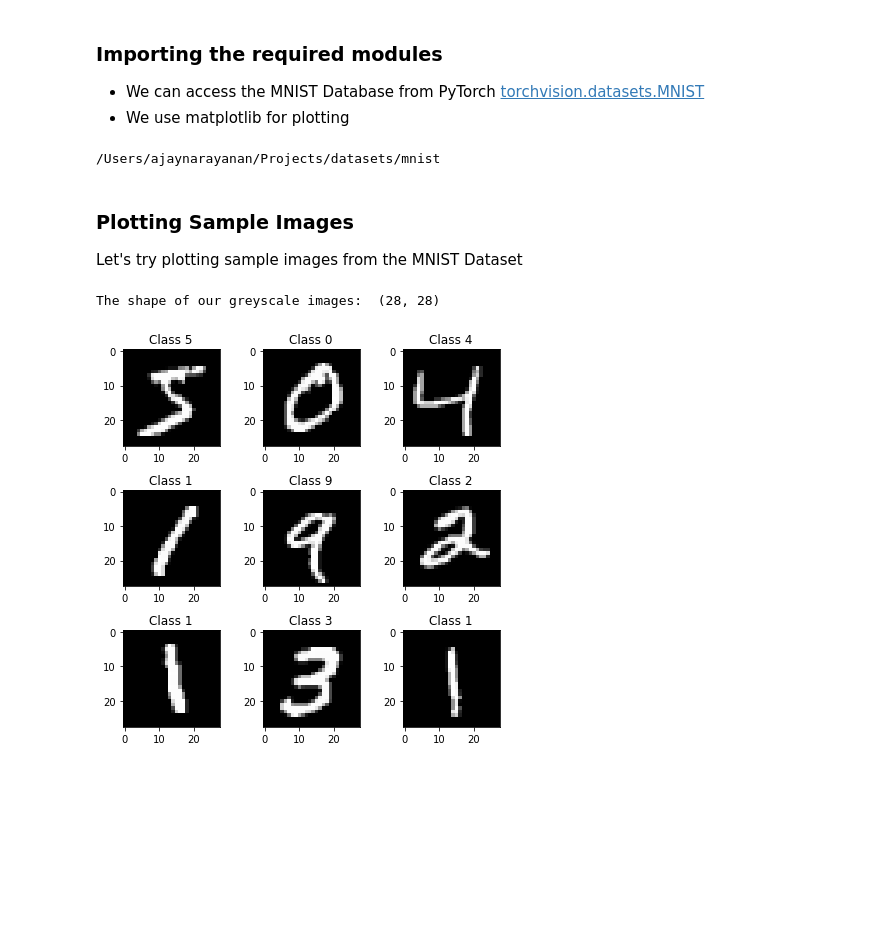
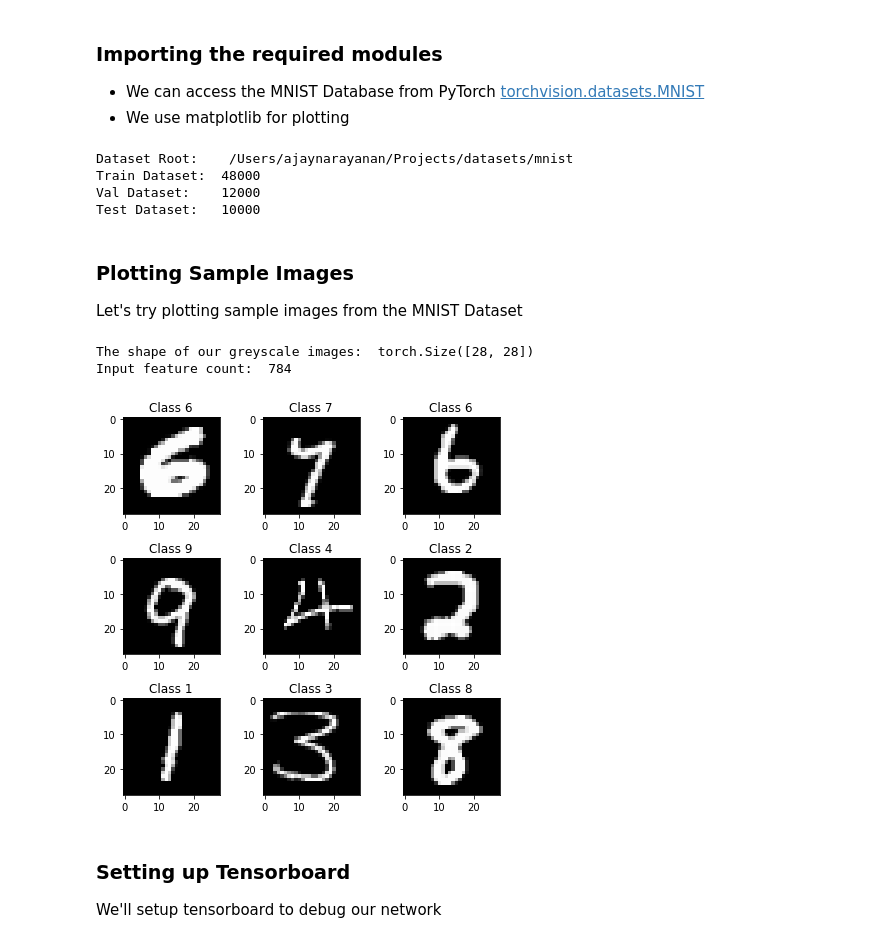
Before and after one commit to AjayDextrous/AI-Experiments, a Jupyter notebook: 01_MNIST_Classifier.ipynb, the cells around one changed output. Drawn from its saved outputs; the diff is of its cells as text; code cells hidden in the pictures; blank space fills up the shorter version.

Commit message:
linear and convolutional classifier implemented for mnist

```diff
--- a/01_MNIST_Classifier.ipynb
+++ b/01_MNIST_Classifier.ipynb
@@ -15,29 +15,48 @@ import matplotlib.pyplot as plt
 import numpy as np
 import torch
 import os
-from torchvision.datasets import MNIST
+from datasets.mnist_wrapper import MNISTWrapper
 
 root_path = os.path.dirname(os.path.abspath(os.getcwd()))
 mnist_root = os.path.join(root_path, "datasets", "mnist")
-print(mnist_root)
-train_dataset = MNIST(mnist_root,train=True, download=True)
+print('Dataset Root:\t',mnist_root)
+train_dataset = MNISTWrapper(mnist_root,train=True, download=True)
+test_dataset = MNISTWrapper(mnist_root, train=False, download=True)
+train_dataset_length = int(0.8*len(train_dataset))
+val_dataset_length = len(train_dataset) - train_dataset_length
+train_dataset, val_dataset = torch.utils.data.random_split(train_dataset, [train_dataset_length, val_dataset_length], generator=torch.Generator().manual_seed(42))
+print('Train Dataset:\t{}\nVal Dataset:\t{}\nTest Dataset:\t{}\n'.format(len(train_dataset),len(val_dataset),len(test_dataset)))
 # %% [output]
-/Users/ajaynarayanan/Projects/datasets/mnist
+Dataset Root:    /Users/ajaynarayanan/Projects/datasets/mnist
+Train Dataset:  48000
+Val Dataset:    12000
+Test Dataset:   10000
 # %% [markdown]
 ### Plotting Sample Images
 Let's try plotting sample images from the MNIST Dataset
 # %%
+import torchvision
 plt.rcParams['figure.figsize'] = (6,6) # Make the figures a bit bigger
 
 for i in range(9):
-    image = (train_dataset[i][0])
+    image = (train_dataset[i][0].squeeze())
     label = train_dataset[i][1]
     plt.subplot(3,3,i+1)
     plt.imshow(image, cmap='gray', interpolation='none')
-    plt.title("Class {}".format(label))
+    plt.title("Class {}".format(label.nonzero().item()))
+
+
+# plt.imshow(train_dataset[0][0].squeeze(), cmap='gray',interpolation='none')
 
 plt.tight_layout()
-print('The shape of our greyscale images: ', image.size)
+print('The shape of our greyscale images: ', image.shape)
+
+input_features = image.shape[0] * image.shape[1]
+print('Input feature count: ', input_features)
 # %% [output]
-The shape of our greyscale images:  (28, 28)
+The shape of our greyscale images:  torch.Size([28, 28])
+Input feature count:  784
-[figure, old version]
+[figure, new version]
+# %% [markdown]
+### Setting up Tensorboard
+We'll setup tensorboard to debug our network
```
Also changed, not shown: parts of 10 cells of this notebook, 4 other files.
======
WORK TASK -> With the pictures removed, set down every line of the listing above exactly.

EXERCISE RESPONSE ->
Before and after one commit to AjayDextrous/AI-Experiments, a Jupyter notebook: 01_MNIST_Classifier.ipynb, the cells around one changed output. Drawn from its saved outputs; the diff is of its cells as text; code cells hidden in the pictures; blank space fills up the shorter version.

Commit message:
linear and convolutional classifier implemented for mnist

```diff
--- a/01_MNIST_Classifier.ipynb
+++ b/01_MNIST_Classifier.ipynb
@@ -15,29 +15,48 @@ import matplotlib.pyplot as plt
 import numpy as np
 import torch
 import os
-from torchvision.datasets import MNIST
+from datasets.mnist_wrapper import MNISTWrapper
 
 root_path = os.path.dirname(os.path.abspath(os.getcwd()))
 mnist_root = os.path.join(root_path, "datasets", "mnist")
-print(mnist_root)
-train_dataset = MNIST(mnist_root,train=True, download=True)
+print('Dataset Root:\t',mnist_root)
+train_dataset = MNISTWrapper(mnist_root,train=True, download=True)
+test_dataset = MNISTWrapper(mnist_root, train=False, download=True)
+train_dataset_length = int(0.8*len(train_dataset))
+val_dataset_length = len(train_dataset) - train_dataset_length
+train_dataset, val_dataset = torch.utils.data.random_split(train_dataset, [train_dataset_length, val_dataset_length], generator=torch.Generator().manual_seed(42))
+print('Train Dataset:\t{}\nVal Dataset:\t{}\nTest Dataset:\t{}\n'.format(len(train_dataset),len(val_dataset),len(test_dataset)))
 # %% [output]
-/Users/ajaynarayanan/Projects/datasets/mnist
+Dataset Root:    /Users/ajaynarayanan/Projects/datasets/mnist
+Train Dataset:  48000
+Val Dataset:    12000
+Test Dataset:   10000
 # %% [markdown]
 ### Plotting Sample Images
 Let's try plotting sample images from the MNIST Dataset
 # %%
+import torchvision
 plt.rcParams['figure.figsize'] = (6,6) # Make the figures a bit bigger
 
 for i in range(9):
-    image = (train_dataset[i][0])
+    image = (train_dataset[i][0].squeeze())
     label = train_dataset[i][1]
     plt.subplot(3,3,i+1)
     plt.imshow(image, cmap='gray', interpolation='none')
-    plt.title("Class {}".format(label))
+    plt.title("Class {}".format(label.nonzero().item()))
+
+
+# plt.imshow(train_dataset[0][0].squeeze(), cmap='gray',interpolation='none')
 
 plt.tight_layout()
-print('The shape of our greyscale images: ', image.size)
+print('The shape of our greyscale images: ', image.shape)
+
+input_features = image.shape[0] * image.shape[1]
+print('Input feature count: ', input_features)
 # %% [output]
-The shape of our greyscale images:  (28, 28)
+The shape of our greyscale images:  torch.Size([28, 28])
+Input feature count:  784
-[figure, old version]
+[figure, new version]
+# %% [markdown]
+### Setting up Tensorboard
+We'll setup tensorboard to debug our network
```
Also changed, not shown: parts of 10 cells of this notebook, 4 other files.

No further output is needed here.